**What the exercise asks:** In your reply, print every line of the listing exactly and omit all images.

**Task data:**
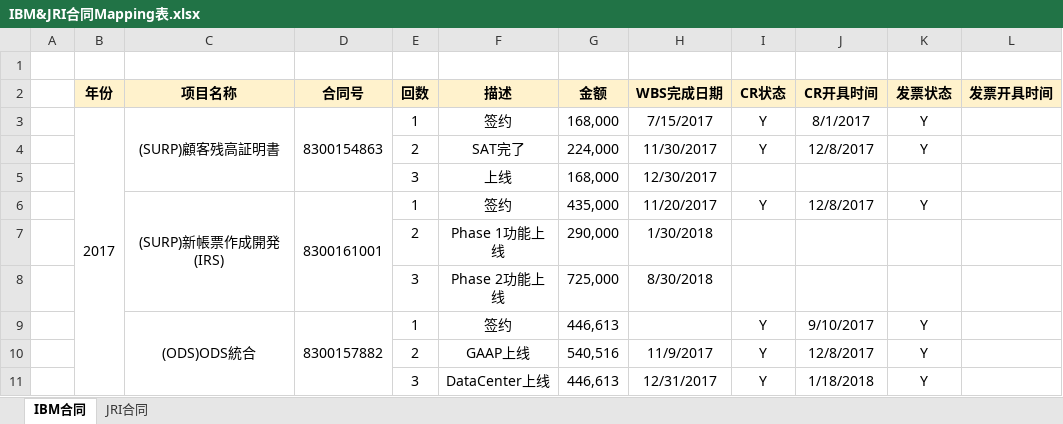
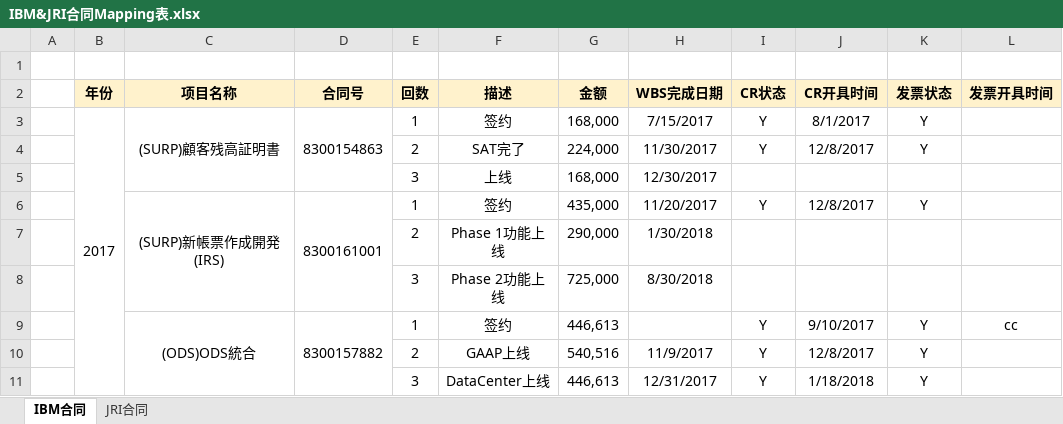
Before and after one commit to chokkint/awesome-python-webapp, an Excel workbook: IBM&JRI合同Mapping表.xlsx, sheet IBM合同, drawn as a sheet; only a part is shown; values as stored, in another font and other column widths than the file's, no borders; the diff names each change by its address in the sheet, - before the commit and + after, or states it on an @@ line.

Commit message:
modify

```diff
--- a/IBM&JRI合同Mapping表.xlsx (sheet IBM合同)
+++ b/IBM&JRI合同Mapping表.xlsx (sheet IBM合同)
-L9 (发票开具时间): (empty)
+L9 (发票开具时间): cc
```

**Solution:**
Before and after one commit to chokkint/awesome-python-webapp, an Excel workbook: IBM&JRI合同Mapping表.xlsx, sheet IBM合同, drawn as a sheet; only a part is shown; values as stored, in another font and other column widths than the file's, no borders; the diff names each change by its address in the sheet, - before the commit and + after, or states it on an @@ line.

Commit message:
modify

```diff
--- a/IBM&JRI合同Mapping表.xlsx (sheet IBM合同)
+++ b/IBM&JRI合同Mapping表.xlsx (sheet IBM合同)
-L9 (发票开具时间): (empty)
+L9 (发票开具时间): cc
```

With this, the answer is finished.